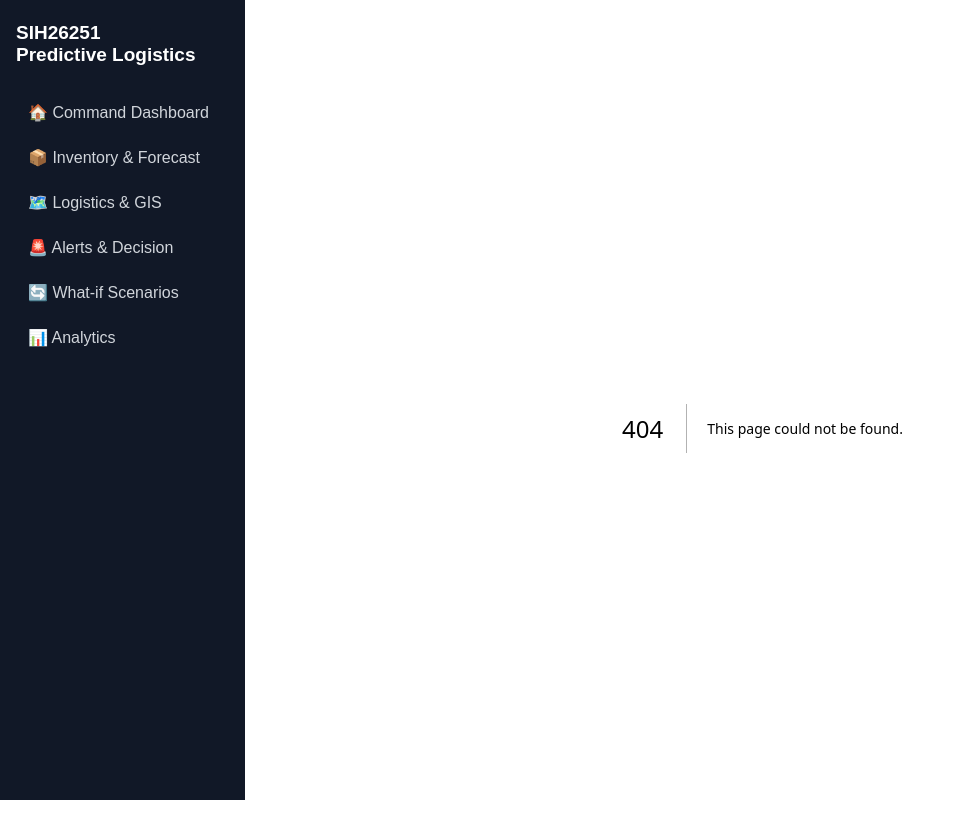
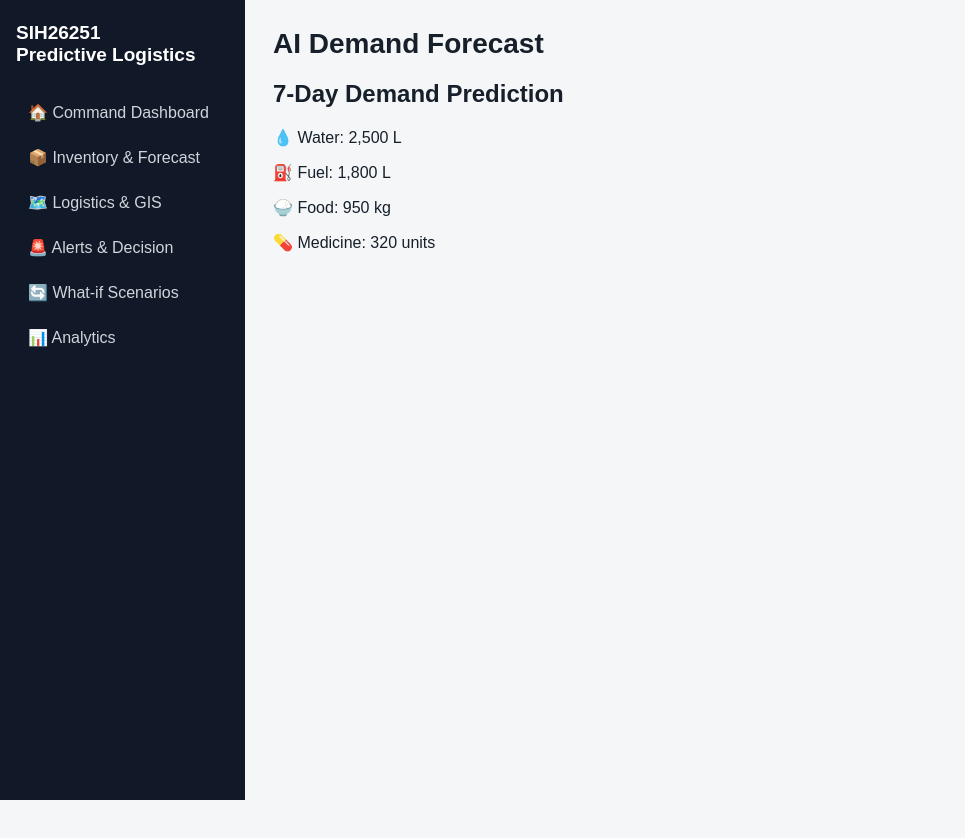
Before and after one commit to jayeshkadam785/SupplyShield-AI, a Next.js app in the folder frontend/: page /forecast in a window 1280 px wide. Before the commit this address had no page. Shown: the top 838 px of the page, without its empty margins (0-965 px from the left). After the commit the page ends 800 px from the top, so only its background shows below. Built offline with nearby package versions, Linux system fonts and the light colour scheme.

Commit message:
Add ForecastPage component for demand prediction

```diff
--- /dev/null
+++ b/frontend/app/forecast/page.tsx
@@ -0,0 +1,22 @@
+export default function ForecastPage() {
+  return (
+    <main className="p-6">
+      <h1 className="text-3xl font-bold mb-6">
+        AI Demand Forecast
+      </h1>
+
+      <div className="rounded-xl border p-6">
+        <h2 className="text-xl font-semibold mb-4">
+          7-Day Demand Prediction
+        </h2>
+
+        <div className="space-y-3">
+          <p>💧 Water: 2,500 L</p>
+          <p>⛽ Fuel: 1,800 L</p>
+          <p>🍚 Food: 950 kg</p>
+          <p>💊 Medicine: 320 units</p>
+        </div>
+      </div>
+    </main>
+  );
+}
```
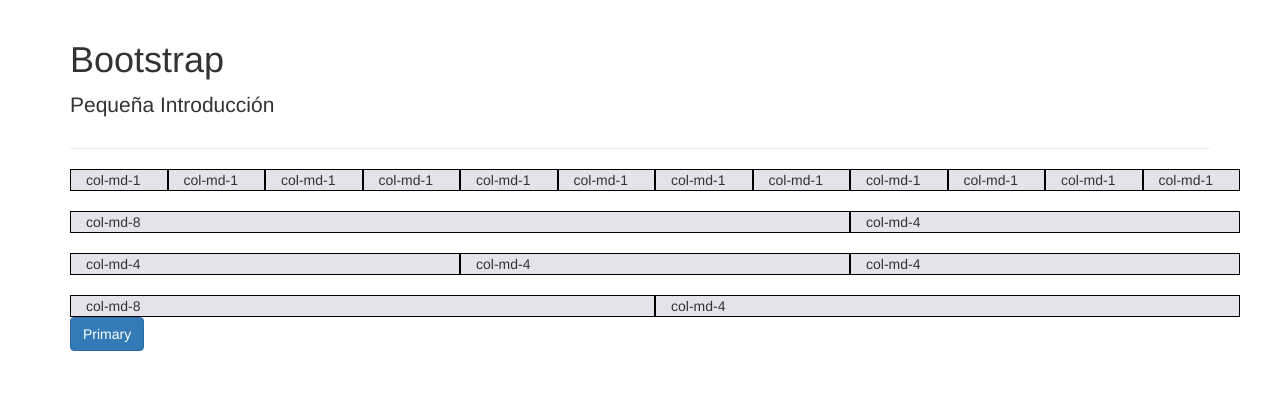
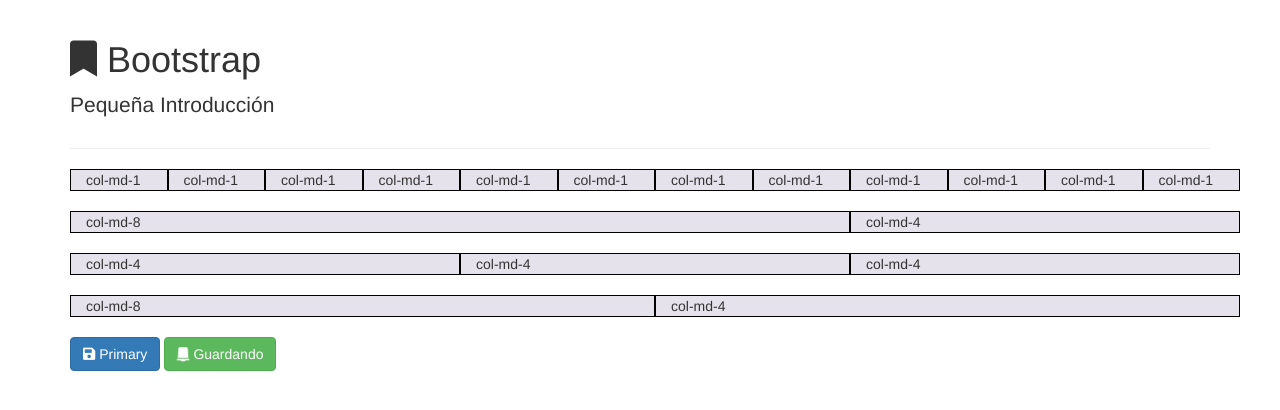
Before and after one commit to cafajardop/toolsDevelpmentResources, a plain HTML site: page index.html in a window 1280 px wide. Drawn offline with Linux system fonts and the light colour scheme.

Commit message:
Ajustes Readme

```diff
--- a/index.html
+++ b/index.html
@@ -8,6 +8,7 @@
 
     <!-- Estilos de la master -->
     <link rel="stylesheet" href="bootstrap/css/bootstrap.min.css">
+    <link rel="stylesheet" href="https://use.fontawesome.com/releases/v5.13.0/css/all.css" integrity="sha384-Bfad6CLCknfcloXFOyFnlgtENryhrpZCe29RTifKEixXQZ38WheV+i/6YWSzkz3V" crossorigin="anonymous">
     <link rel="stylesheet" href="lib/estilo.css">
 
     <!-- Estilos de los recursos adicionales -->
@@ -19,7 +20,7 @@
     <div class="container">
 
       <div class="page-header">
-        <h1>Bootstrap</h1>
+        <h1><i class="fa fa-bookmark"></i> Bootstrap</h1>
         <p class="lead">Pequeña Introducción</p>
       </div>
 
@@ -55,12 +56,16 @@
           <div class="col-md-6">col-md-8</div>
           <div class="col-md-6">col-md-4</div>
         </div>
-
       </div>
-
-
-      <button type="button" class="btn btn-primary">Primary</button>
-
+      <br>
+      <button type="button" class="btn btn-primary">
+        <i class="fa fa-save"></i>
+        Primary
+      </button>
+      <button type="button" class="btn btn-success">
+        <i class="fa fa-trash fa-spin"></i>
+        Guardando
+      </button>
 
       <!-- Hasta aquí modificaremos -->
     </div>
```
Also changed, not shown: 1 other file.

**Work required:** In your copy, every entry above must match word for word, and no picture may appear.

**Exercise solution:**
Before and after one commit to jayeshkadam785/SupplyShield-AI, a Next.js app in the folder frontend/: page /forecast in a window 1280 px wide. Before the commit this address had no page. Shown: the top 838 px of the page, without its empty margins (0-965 px from the left). After the commit the page ends 800 px from the top, so only its background shows below. Built offline with nearby package versions, Linux system fonts and the light colour scheme.

Commit message:
Add ForecastPage component for demand prediction

```diff
--- /dev/null
+++ b/frontend/app/forecast/page.tsx
@@ -0,0 +1,22 @@
+export default function ForecastPage() {
+  return (
+    <main className="p-6">
+      <h1 className="text-3xl font-bold mb-6">
+        AI Demand Forecast
+      </h1>
+
+      <div className="rounded-xl border p-6">
+        <h2 className="text-xl font-semibold mb-4">
+          7-Day Demand Prediction
+        </h2>
+
+        <div className="space-y-3">
+          <p>💧 Water: 2,500 L</p>
+          <p>⛽ Fuel: 1,800 L</p>
+          <p>🍚 Food: 950 kg</p>
+          <p>💊 Medicine: 320 units</p>
+        </div>
+      </div>
+    </main>
+  );
+}
```
Before and after one commit to cafajardop/toolsDevelpmentResources, a plain HTML site: page index.html in a window 1280 px wide. Drawn offline with Linux system fonts and the light colour scheme.

Commit message:
Ajustes Readme

```diff
--- a/index.html
+++ b/index.html
@@ -8,6 +8,7 @@
 
     <!-- Estilos de la master -->
     <link rel="stylesheet" href="bootstrap/css/bootstrap.min.css">
+    <link rel="stylesheet" href="https://use.fontawesome.com/releases/v5.13.0/css/all.css" integrity="sha384-Bfad6CLCknfcloXFOyFnlgtENryhrpZCe29RTifKEixXQZ38WheV+i/6YWSzkz3V" crossorigin="anonymous">
     <link rel="stylesheet" href="lib/estilo.css">
 
     <!-- Estilos de los recursos adicionales -->
@@ -19,7 +20,7 @@
     <div class="container">
 
       <div class="page-header">
-        <h1>Bootstrap</h1>
+        <h1><i class="fa fa-bookmark"></i> Bootstrap</h1>
         <p class="lead">Pequeña Introducción</p>
       </div>
 
@@ -55,12 +56,16 @@
           <div class="col-md-6">col-md-8</div>
           <div class="col-md-6">col-md-4</div>
         </div>
-
       </div>
-
-
-      <button type="button" class="btn btn-primary">Primary</button>
-
+      <br>
+      <button type="button" class="btn btn-primary">
+        <i class="fa fa-save"></i>
+        Primary
+      </button>
+      <button type="button" class="btn btn-success">
+        <i class="fa fa-trash fa-spin"></i>
+        Guardando
+      </button>
 
       <!-- Hasta aquí modificaremos -->
     </div>
```
Also changed, not shown: 1 other file.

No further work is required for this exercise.